All of the data below should be printed again word for word, pictures excluded.
[[ EXERCISE DATA open ]]
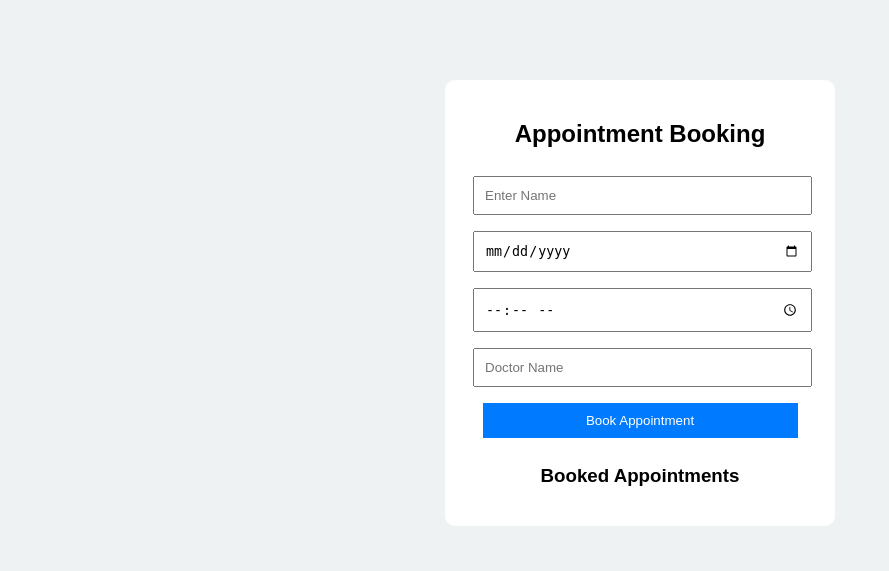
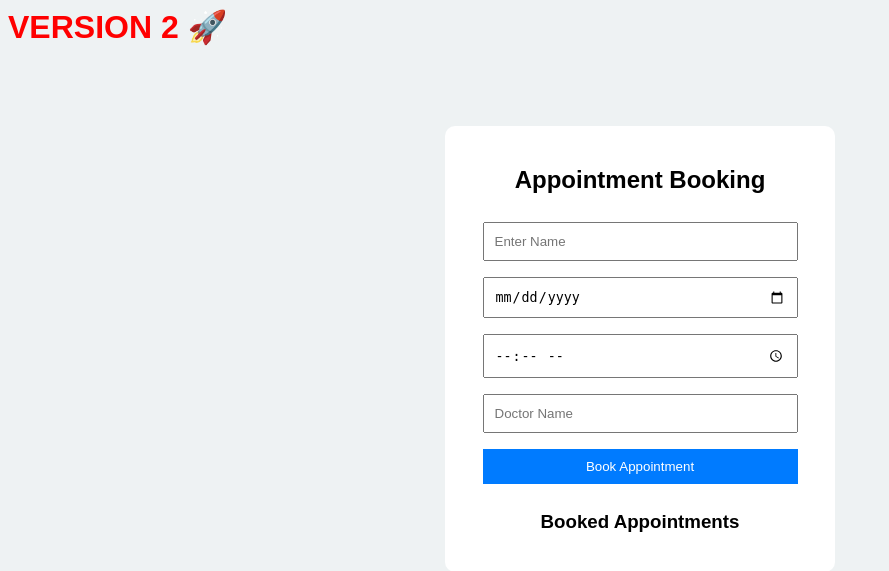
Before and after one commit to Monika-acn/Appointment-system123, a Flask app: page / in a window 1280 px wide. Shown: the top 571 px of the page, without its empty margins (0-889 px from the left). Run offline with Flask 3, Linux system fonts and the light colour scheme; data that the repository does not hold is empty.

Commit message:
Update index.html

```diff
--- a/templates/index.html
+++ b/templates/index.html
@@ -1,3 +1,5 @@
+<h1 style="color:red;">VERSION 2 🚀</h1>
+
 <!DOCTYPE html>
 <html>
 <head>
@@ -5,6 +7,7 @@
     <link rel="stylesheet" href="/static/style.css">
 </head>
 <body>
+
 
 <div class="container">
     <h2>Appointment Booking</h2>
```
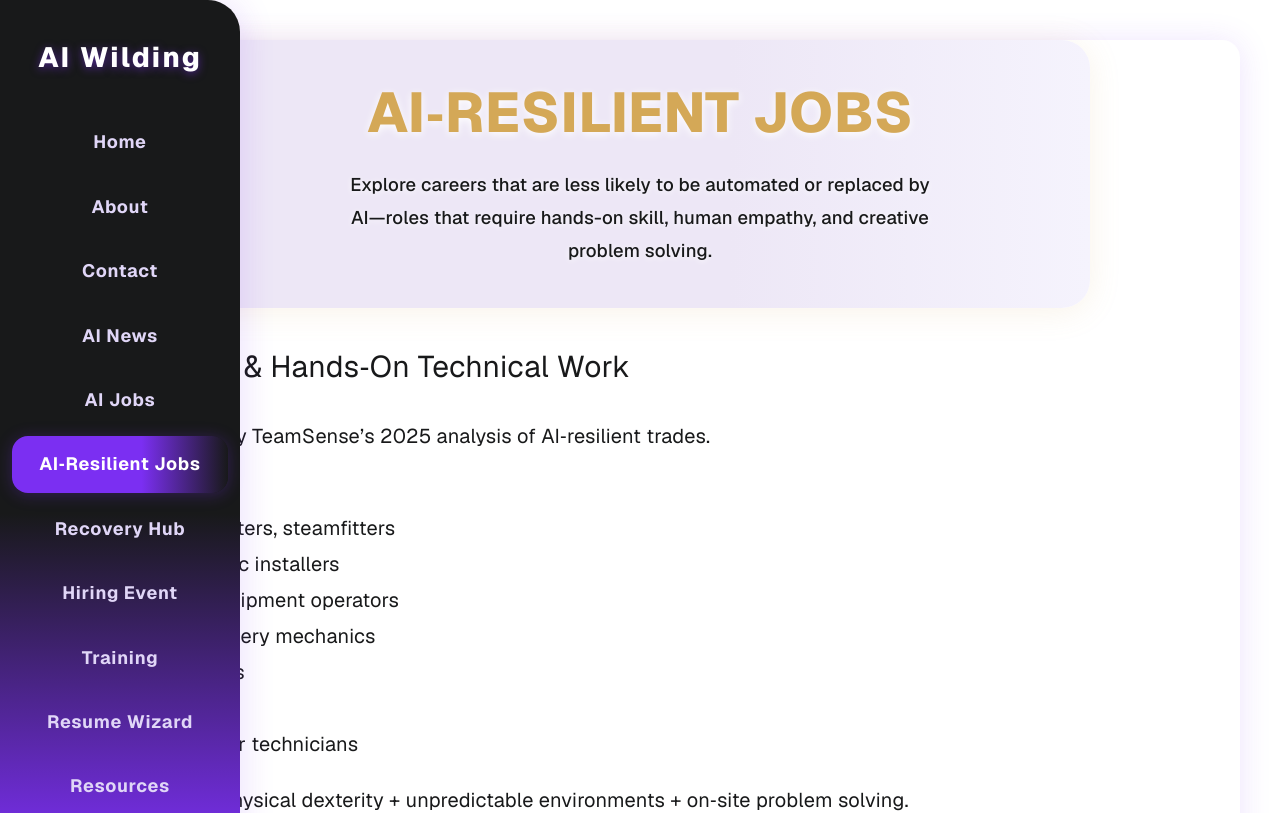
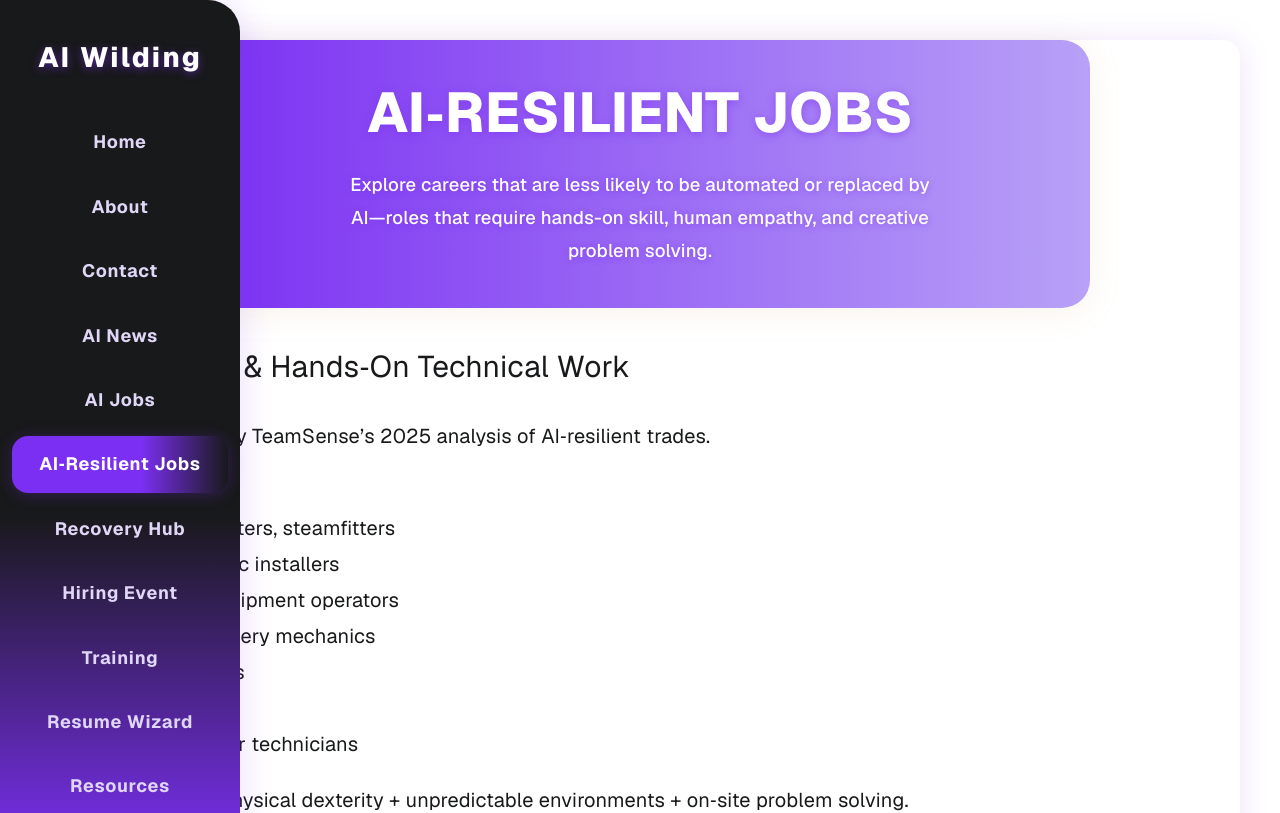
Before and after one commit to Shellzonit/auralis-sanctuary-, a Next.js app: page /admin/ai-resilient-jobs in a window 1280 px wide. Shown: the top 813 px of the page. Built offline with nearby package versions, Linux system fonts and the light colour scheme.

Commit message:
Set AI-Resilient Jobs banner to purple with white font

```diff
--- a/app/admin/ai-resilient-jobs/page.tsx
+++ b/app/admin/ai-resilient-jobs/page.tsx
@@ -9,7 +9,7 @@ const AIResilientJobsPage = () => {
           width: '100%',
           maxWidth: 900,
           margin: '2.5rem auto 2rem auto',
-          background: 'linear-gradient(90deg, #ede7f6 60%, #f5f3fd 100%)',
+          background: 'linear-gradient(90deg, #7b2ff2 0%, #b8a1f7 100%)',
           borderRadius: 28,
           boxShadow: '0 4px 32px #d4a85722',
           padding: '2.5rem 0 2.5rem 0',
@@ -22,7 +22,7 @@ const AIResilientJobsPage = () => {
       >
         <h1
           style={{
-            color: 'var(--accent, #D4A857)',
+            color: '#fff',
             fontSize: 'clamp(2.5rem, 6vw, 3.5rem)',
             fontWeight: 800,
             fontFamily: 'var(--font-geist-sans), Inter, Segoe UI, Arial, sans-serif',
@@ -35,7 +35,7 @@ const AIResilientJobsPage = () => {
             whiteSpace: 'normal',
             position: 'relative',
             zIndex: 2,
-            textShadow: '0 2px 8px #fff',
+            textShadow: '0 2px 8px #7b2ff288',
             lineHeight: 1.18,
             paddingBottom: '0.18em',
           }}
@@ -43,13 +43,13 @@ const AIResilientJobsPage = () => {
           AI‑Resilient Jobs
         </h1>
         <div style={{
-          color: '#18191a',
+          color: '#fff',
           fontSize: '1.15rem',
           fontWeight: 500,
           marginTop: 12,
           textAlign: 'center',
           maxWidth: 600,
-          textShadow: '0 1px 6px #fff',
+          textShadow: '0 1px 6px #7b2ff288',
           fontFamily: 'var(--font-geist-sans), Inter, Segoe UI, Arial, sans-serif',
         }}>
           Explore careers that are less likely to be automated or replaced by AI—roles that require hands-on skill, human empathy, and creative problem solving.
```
[[ EXERCISE DATA closed ]]
• **RESPONSE**:
Before and after one commit to Monika-acn/Appointment-system123, a Flask app: page / in a window 1280 px wide. Shown: the top 571 px of the page, without its empty margins (0-889 px from the left). Run offline with Flask 3, Linux system fonts and the light colour scheme; data that the repository does not hold is empty.

Commit message:
Update index.html

```diff
--- a/templates/index.html
+++ b/templates/index.html
@@ -1,3 +1,5 @@
+<h1 style="color:red;">VERSION 2 🚀</h1>
+
 <!DOCTYPE html>
 <html>
 <head>
@@ -5,6 +7,7 @@
     <link rel="stylesheet" href="/static/style.css">
 </head>
 <body>
+
 
 <div class="container">
     <h2>Appointment Booking</h2>
```
Before and after one commit to Shellzonit/auralis-sanctuary-, a Next.js app: page /admin/ai-resilient-jobs in a window 1280 px wide. Shown: the top 813 px of the page. Built offline with nearby package versions, Linux system fonts and the light colour scheme.

Commit message:
Set AI-Resilient Jobs banner to purple with white font

```diff
--- a/app/admin/ai-resilient-jobs/page.tsx
+++ b/app/admin/ai-resilient-jobs/page.tsx
@@ -9,7 +9,7 @@ const AIResilientJobsPage = () => {
           width: '100%',
           maxWidth: 900,
           margin: '2.5rem auto 2rem auto',
-          background: 'linear-gradient(90deg, #ede7f6 60%, #f5f3fd 100%)',
+          background: 'linear-gradient(90deg, #7b2ff2 0%, #b8a1f7 100%)',
           borderRadius: 28,
           boxShadow: '0 4px 32px #d4a85722',
           padding: '2.5rem 0 2.5rem 0',
@@ -22,7 +22,7 @@ const AIResilientJobsPage = () => {
       >
         <h1
           style={{
-            color: 'var(--accent, #D4A857)',
+            color: '#fff',
             fontSize: 'clamp(2.5rem, 6vw, 3.5rem)',
             fontWeight: 800,
             fontFamily: 'var(--font-geist-sans), Inter, Segoe UI, Arial, sans-serif',
@@ -35,7 +35,7 @@ const AIResilientJobsPage = () => {
             whiteSpace: 'normal',
             position: 'relative',
             zIndex: 2,
-            textShadow: '0 2px 8px #fff',
+            textShadow: '0 2px 8px #7b2ff288',
             lineHeight: 1.18,
             paddingBottom: '0.18em',
           }}
@@ -43,13 +43,13 @@ const AIResilientJobsPage = () => {
           AI‑Resilient Jobs
         </h1>
         <div style={{
-          color: '#18191a',
+          color: '#fff',
           fontSize: '1.15rem',
           fontWeight: 500,
           marginTop: 12,
           textAlign: 'center',
           maxWidth: 600,
-          textShadow: '0 1px 6px #fff',
+          textShadow: '0 1px 6px #7b2ff288',
           fontFamily: 'var(--font-geist-sans), Inter, Segoe UI, Arial, sans-serif',
         }}>
           Explore careers that are less likely to be automated or replaced by AI—roles that require hands-on skill, human empathy, and creative problem solving.
```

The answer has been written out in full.